### Work task:
Retype each entry. Leave every word as it is.

### Record excerpts:
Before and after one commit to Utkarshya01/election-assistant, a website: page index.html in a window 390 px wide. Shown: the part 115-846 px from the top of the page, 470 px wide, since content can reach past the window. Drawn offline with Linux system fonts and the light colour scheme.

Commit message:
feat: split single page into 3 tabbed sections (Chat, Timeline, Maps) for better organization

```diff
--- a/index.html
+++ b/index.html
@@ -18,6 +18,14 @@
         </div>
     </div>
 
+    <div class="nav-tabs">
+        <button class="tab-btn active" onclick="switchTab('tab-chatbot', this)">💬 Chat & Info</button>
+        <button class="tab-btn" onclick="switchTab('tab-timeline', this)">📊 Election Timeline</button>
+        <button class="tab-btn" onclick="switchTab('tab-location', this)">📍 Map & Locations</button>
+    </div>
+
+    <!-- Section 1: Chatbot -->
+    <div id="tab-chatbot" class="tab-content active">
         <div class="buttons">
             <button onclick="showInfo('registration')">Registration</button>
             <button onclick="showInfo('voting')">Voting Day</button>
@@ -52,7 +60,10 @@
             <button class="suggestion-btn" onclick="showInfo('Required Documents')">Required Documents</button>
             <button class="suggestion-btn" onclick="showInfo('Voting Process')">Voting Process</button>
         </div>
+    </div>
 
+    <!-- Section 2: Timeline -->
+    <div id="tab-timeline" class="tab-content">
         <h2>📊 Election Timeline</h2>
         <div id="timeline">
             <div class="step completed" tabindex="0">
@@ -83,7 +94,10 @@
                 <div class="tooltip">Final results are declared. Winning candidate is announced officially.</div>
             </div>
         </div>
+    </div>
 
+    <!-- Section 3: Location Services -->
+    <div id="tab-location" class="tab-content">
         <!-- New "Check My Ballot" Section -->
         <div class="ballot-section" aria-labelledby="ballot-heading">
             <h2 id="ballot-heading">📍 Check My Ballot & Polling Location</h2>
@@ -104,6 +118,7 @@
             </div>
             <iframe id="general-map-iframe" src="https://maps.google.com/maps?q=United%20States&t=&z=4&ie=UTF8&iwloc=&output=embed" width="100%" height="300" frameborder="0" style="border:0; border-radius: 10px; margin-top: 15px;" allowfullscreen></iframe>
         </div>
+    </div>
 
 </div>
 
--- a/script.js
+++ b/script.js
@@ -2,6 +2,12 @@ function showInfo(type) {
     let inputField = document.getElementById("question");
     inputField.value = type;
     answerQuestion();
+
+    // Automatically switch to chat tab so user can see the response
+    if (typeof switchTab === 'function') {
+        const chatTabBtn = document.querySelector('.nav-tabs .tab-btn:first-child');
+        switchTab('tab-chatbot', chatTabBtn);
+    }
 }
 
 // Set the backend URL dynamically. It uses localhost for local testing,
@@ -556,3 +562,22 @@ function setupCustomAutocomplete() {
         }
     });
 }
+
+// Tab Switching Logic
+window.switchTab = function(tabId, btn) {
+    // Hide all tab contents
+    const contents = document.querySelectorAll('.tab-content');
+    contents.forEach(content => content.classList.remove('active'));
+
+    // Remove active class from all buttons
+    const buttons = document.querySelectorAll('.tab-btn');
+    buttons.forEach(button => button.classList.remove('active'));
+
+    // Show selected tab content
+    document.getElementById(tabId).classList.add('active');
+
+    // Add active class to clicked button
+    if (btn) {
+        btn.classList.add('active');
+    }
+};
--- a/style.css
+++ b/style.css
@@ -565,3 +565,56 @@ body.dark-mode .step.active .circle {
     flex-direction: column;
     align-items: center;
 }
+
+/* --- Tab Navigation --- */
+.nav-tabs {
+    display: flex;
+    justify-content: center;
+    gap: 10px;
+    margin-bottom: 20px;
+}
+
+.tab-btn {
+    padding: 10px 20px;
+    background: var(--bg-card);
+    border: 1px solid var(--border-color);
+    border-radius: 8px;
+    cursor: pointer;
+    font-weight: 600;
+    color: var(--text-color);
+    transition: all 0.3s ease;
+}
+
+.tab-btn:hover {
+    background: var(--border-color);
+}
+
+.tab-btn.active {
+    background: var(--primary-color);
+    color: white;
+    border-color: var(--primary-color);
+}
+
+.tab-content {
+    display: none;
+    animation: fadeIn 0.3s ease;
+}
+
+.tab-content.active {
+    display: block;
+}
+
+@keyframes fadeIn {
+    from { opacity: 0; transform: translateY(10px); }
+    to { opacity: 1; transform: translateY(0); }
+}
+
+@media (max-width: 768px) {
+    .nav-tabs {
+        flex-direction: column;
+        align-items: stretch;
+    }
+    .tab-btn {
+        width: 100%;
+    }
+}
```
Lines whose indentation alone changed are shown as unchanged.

### Task response:
Before and after one commit to Utkarshya01/election-assistant, a website: page index.html in a window 390 px wide. Shown: the part 115-846 px from the top of the page, 470 px wide, since content can reach past the window. Drawn offline with Linux system fonts and the light colour scheme.

Commit message:
feat: split single page into 3 tabbed sections (Chat, Timeline, Maps) for better organization

```diff
--- a/index.html
+++ b/index.html
@@ -18,6 +18,14 @@
         </div>
     </div>
 
+    <div class="nav-tabs">
+        <button class="tab-btn active" onclick="switchTab('tab-chatbot', this)">💬 Chat & Info</button>
+        <button class="tab-btn" onclick="switchTab('tab-timeline', this)">📊 Election Timeline</button>
+        <button class="tab-btn" onclick="switchTab('tab-location', this)">📍 Map & Locations</button>
+    </div>
+
+    <!-- Section 1: Chatbot -->
+    <div id="tab-chatbot" class="tab-content active">
         <div class="buttons">
             <button onclick="showInfo('registration')">Registration</button>
             <button onclick="showInfo('voting')">Voting Day</button>
@@ -52,7 +60,10 @@
             <button class="suggestion-btn" onclick="showInfo('Required Documents')">Required Documents</button>
             <button class="suggestion-btn" onclick="showInfo('Voting Process')">Voting Process</button>
         </div>
+    </div>
 
+    <!-- Section 2: Timeline -->
+    <div id="tab-timeline" class="tab-content">
         <h2>📊 Election Timeline</h2>
         <div id="timeline">
             <div class="step completed" tabindex="0">
@@ -83,7 +94,10 @@
                 <div class="tooltip">Final results are declared. Winning candidate is announced officially.</div>
             </div>
         </div>
+    </div>
 
+    <!-- Section 3: Location Services -->
+    <div id="tab-location" class="tab-content">
         <!-- New "Check My Ballot" Section -->
         <div class="ballot-section" aria-labelledby="ballot-heading">
             <h2 id="ballot-heading">📍 Check My Ballot & Polling Location</h2>
@@ -104,6 +118,7 @@
             </div>
             <iframe id="general-map-iframe" src="https://maps.google.com/maps?q=United%20States&t=&z=4&ie=UTF8&iwloc=&output=embed" width="100%" height="300" frameborder="0" style="border:0; border-radius: 10px; margin-top: 15px;" allowfullscreen></iframe>
         </div>
+    </div>
 
 </div>
 
--- a/script.js
+++ b/script.js
@@ -2,6 +2,12 @@ function showInfo(type) {
     let inputField = document.getElementById("question");
     inputField.value = type;
     answerQuestion();
+
+    // Automatically switch to chat tab so user can see the response
+    if (typeof switchTab === 'function') {
+        const chatTabBtn = document.querySelector('.nav-tabs .tab-btn:first-child');
+        switchTab('tab-chatbot', chatTabBtn);
+    }
 }
 
 // Set the backend URL dynamically. It uses localhost for local testing,
@@ -556,3 +562,22 @@ function setupCustomAutocomplete() {
         }
     });
 }
+
+// Tab Switching Logic
+window.switchTab = function(tabId, btn) {
+    // Hide all tab contents
+    const contents = document.querySelectorAll('.tab-content');
+    contents.forEach(content => content.classList.remove('active'));
+
+    // Remove active class from all buttons
+    const buttons = document.querySelectorAll('.tab-btn');
+    buttons.forEach(button => button.classList.remove('active'));
+
+    // Show selected tab content
+    document.getElementById(tabId).classList.add('active');
+
+    // Add active class to clicked button
+    if (btn) {
+        btn.classList.add('active');
+    }
+};
--- a/style.css
+++ b/style.css
@@ -565,3 +565,56 @@ body.dark-mode .step.active .circle {
     flex-direction: column;
     align-items: center;
 }
+
+/* --- Tab Navigation --- */
+.nav-tabs {
+    display: flex;
+    justify-content: center;
+    gap: 10px;
+    margin-bottom: 20px;
+}
+
+.tab-btn {
+    padding: 10px 20px;
+    background: var(--bg-card);
+    border: 1px solid var(--border-color);
+    border-radius: 8px;
+    cursor: pointer;
+    font-weight: 600;
+    color: var(--text-color);
+    transition: all 0.3s ease;
+}
+
+.tab-btn:hover {
+    background: var(--border-color);
+}
+
+.tab-btn.active {
+    background: var(--primary-color);
+    color: white;
+    border-color: var(--primary-color);
+}
+
+.tab-content {
+    display: none;
+    animation: fadeIn 0.3s ease;
+}
+
+.tab-content.active {
+    display: block;
+}
+
+@keyframes fadeIn {
+    from { opacity: 0; transform: translateY(10px); }
+    to { opacity: 1; transform: translateY(0); }
+}
+
+@media (max-width: 768px) {
+    .nav-tabs {
+        flex-direction: column;
+        align-items: stretch;
+    }
+    .tab-btn {
+        width: 100%;
+    }
+}
```
Lines whose indentation alone changed are shown as unchanged.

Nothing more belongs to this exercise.